Assigned task. Reproduce each line of the entries that carries "Department".
-=-=-
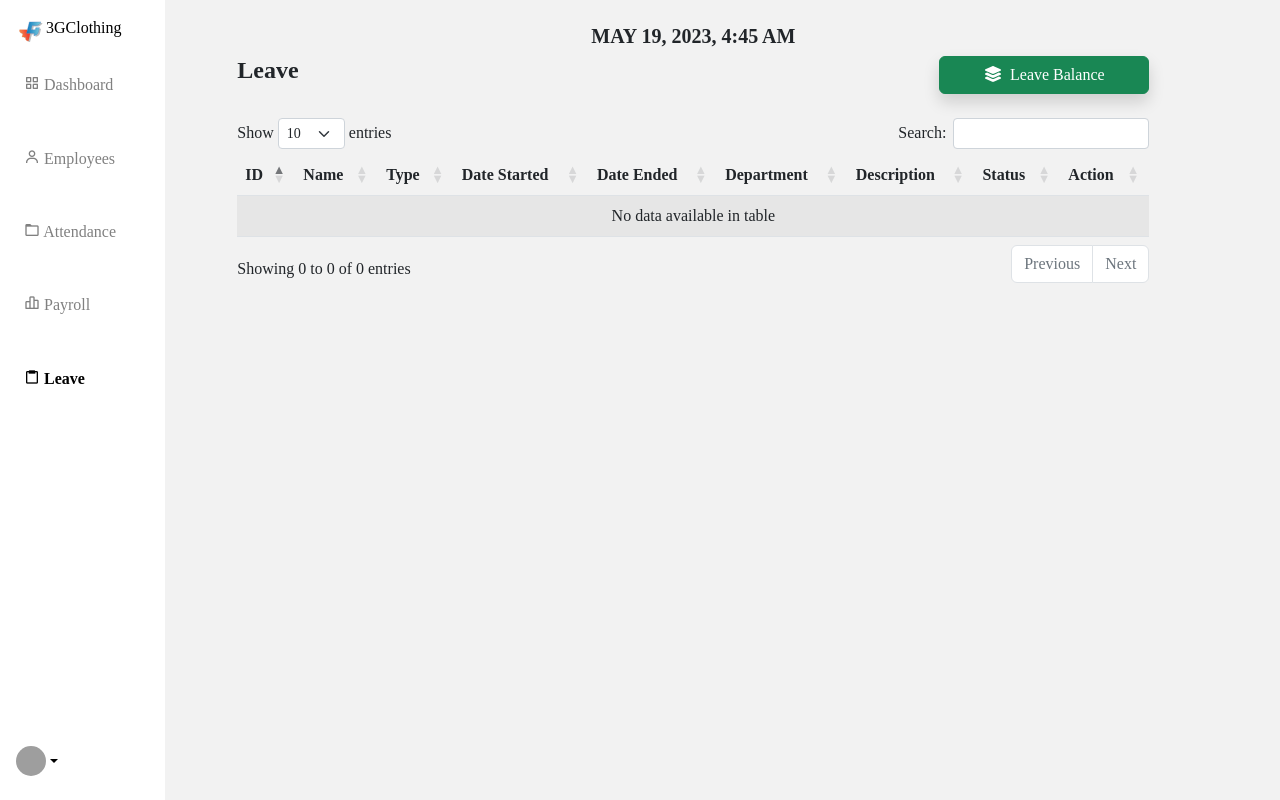
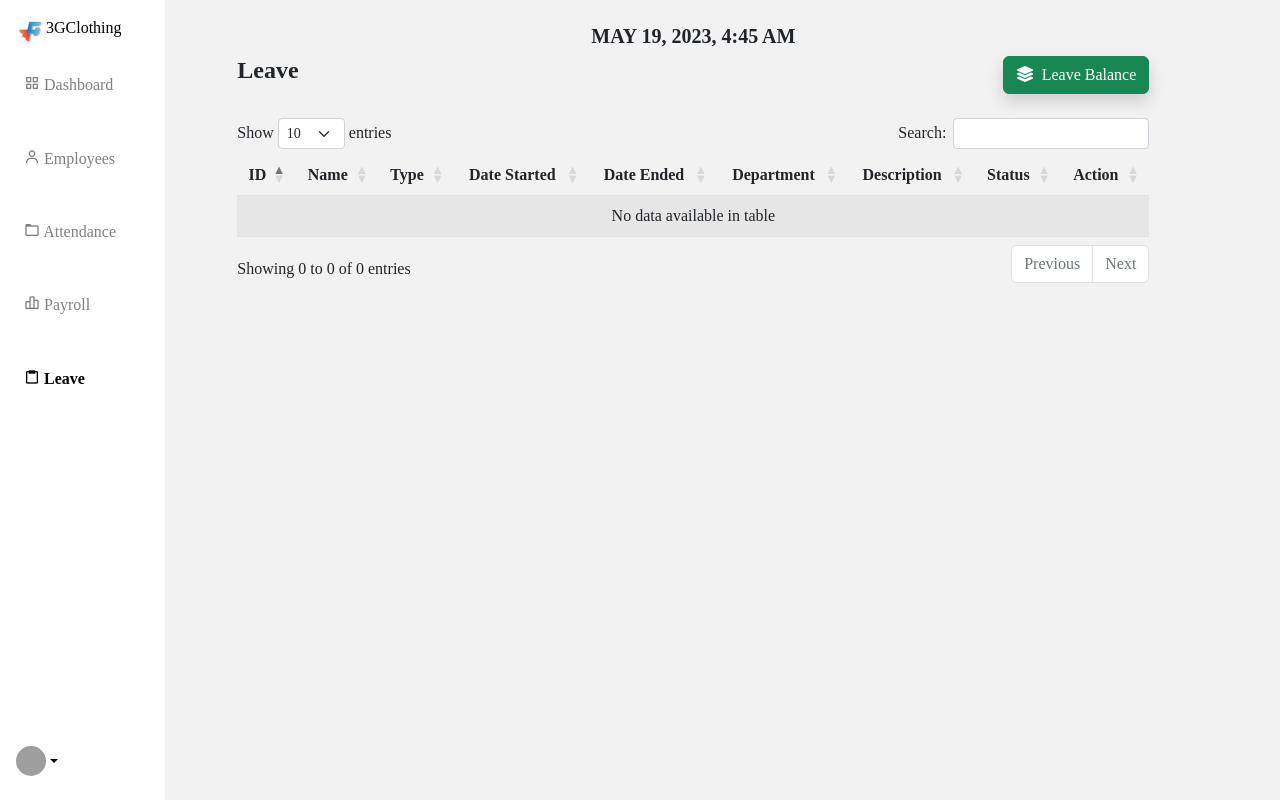
Before and after one commit to OZNERCRISOSTOMO/HR_DEPT, a PHP site: page /Pages/Leave.php in a window 1280 px wide. Run offline with PHP 8.4, Linux system fonts and the light colour scheme; the visitor is signed in with stand-in values (Sample User, id 1); data that the repository does not hold is empty; some libraries are stand-ins or nearby versions; grey boxes are pictures that could not be loaded.

Commit message:
ginawang jutay yung leave button

```diff
--- a/Pages/Leave.php
+++ b/Pages/Leave.php
@@ -93,7 +93,7 @@ if (isset($_SESSION['admin_id'])) {
 
   <div class="col-3">
 
-  <button type="button" class="btn btn-success shadow w-100" data-bs-toggle="modal" data-bs-target="#leave"><i class="fa-solid fa-layer-group me-2"></i>Leave Balance</button>
+  <button type="button" class="btn btn-success shadow btn-md mx-0 float-end" data-bs-toggle="modal" data-bs-target="#leave"><i class="fa-solid fa-layer-group me-2"></i>Leave Balance</button>
         <?php include("../Modals/M-Leave.php")?>
   </div>
 
@@ -104,15 +104,15 @@ if (isset($_SESSION['admin_id'])) {
 <table class="table table-striped " id="leave1">
   <thead>
     <tr>
-      <th scope="col">ID</th>
-      <th scope="col">Name</th>
-      <th scope="col">Type</th>
-      <th scope="col">Date Started</th>
-      <th scope="col">Date Ended</th>
-      <th scope="col">Department</th>
-      <th scope="col">Description</th>
-      <th scope="col">Status</th>
-      <th scope="col">Action</th>
+      <th scope="col" class="text-center">ID</th>
+      <th scope="col" class="text-center">Name</th>
+      <th scope="col" class="text-center">Type</th>
+      <th scope="col" class="text-center" style="white-space: nowrap;">Date Started</th>
+      <th scope="col" class="text-center" style="white-space: nowrap;">Date Ended</th>
+      <th scope="col" class="text-center">Department</th>
+      <th scope="col" class="text-center">Description</th>
+      <th scope="col" class="text-center">Status</th>
+      <th scope="col" class="text-center">Action</th>
 
     </tr>
   </thead>
```
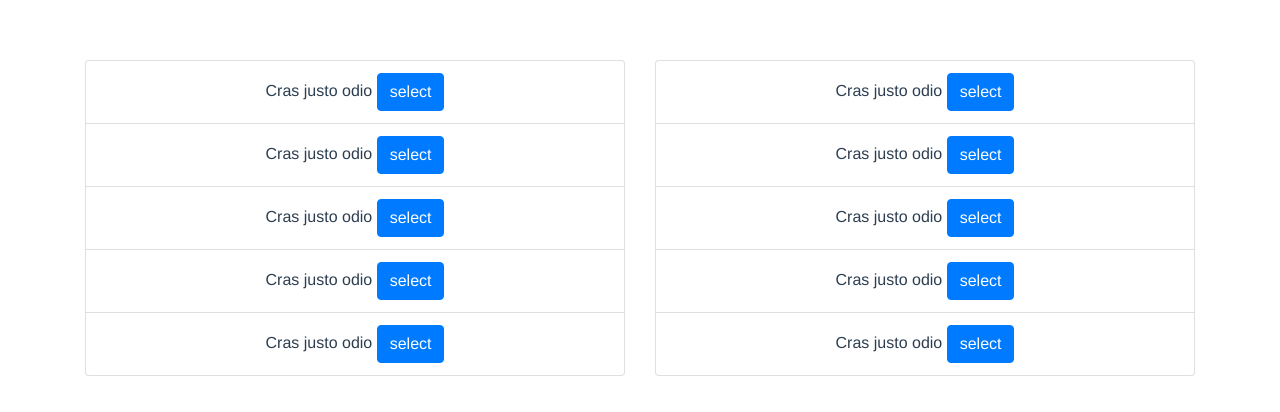
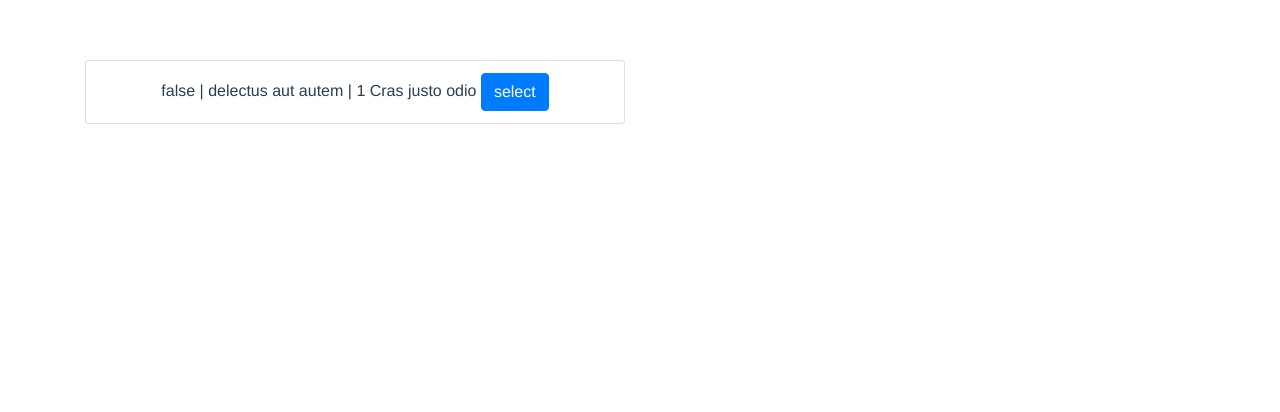
Before and after one commit to code-in-time/todo-test, a Vue app: page / in a window 1280 px wide. Shown: the top 412 px of the page. Built offline with nearby package versions, Linux system fonts and the light colour scheme; no server answers.

Commit message:
Loop through the list

```diff
--- a/src/components/ToDo.vue
+++ b/src/components/ToDo.vue
@@ -1,11 +1,13 @@
 <template>
   <ul class="list-group">
     {{username}}
-    <li class="list-group-item">Cras justo odio <button type="button" class="btn btn-primary">select</button></li>
-    <li class="list-group-item">Cras justo odio <button type="button" class="btn btn-primary">select</button></li>
-    <li class="list-group-item">Cras justo odio <button type="button" class="btn btn-primary">select</button></li>
-    <li class="list-group-item">Cras justo odio <button type="button" class="btn btn-primary">select</button></li>
-    <li class="list-group-item">Cras justo odio <button type="button" class="btn btn-primary">select</button></li>
+    <!-- <li class="list-group-item">Cras justo odio <button type="button" class="btn btn-primary">select</button></li> -->
+
+    <li v-for="item in allTodos" :key="item.userId" class="list-group-item">
+      {{ item.completed }} | {{ item.title }} | {{ item.userId }}
+      Cras justo odio <button type="button" class="btn btn-primary">select</button>
+    </li>
+
   </ul>
 </template>
 
```
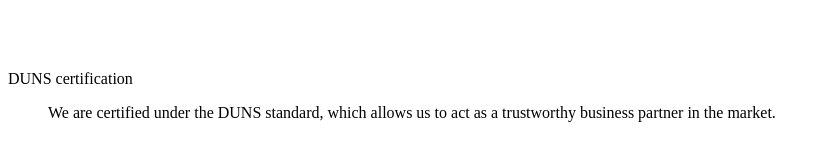
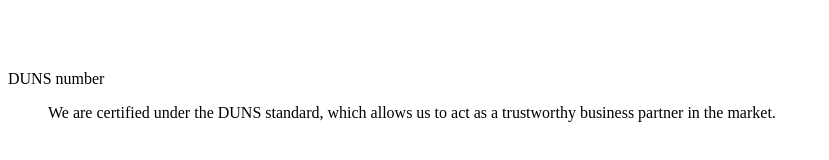
Before and after one commit to pinaplehits/landing-page-vimonsa, a React (Create React App) app: page / in a window 1280 px wide. Shown: the part 9100-9260 px from the top of the page, without its empty margins (0-829 px from the left). Built offline with nearby package versions, Linux system fonts and the light colour scheme.

Commit message:
Cambio en la descripcion del duns

```diff
--- a/src/i18n.js
+++ b/src/i18n.js
@@ -47,7 +47,7 @@
         "cmm-name": "Coordinate measuring machine",
         "duns-description":
           "We are certified under the DUNS standard, which allows us to act as a trustworthy business partner in the market.",
-        "duns-name": "DUNS certification",
+        "duns-name": "DUNS number",
         "employees-description":
           "We have a team of highly trained engineers to carry out the design of parts and the development of machining programs. We also have a team of highly trained machinists to manufacture the parts you need.",
         "employees-name": "Our team",
@@ -141,7 +141,7 @@
         "cmm-name": "Máquina de medición por coordenadas",
         "duns-description":
           "Estamos certificados bajo la norma DUNS, lo que nos permite actuar como un socio de negocios confiable en el mercado.",
-        "duns-name": "Certificación DUNS",
+        "duns-name": "Número DUNS",
         "employees-description":
           "Contamos con un equipo de ingenieros altamente capacitados para realizar el diseño de piezas y el desarrollo de programas de mecanizado. También contamos con un equipo de maquinistas altamente capacitados para fabricar las piezas que necesites.",
         "employees-name": "Nuestro equipo",
```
-=-=-
Finished exercise.
-      <th scope="col">Department</th>
+      <th scope="col" class="text-center">Department</th>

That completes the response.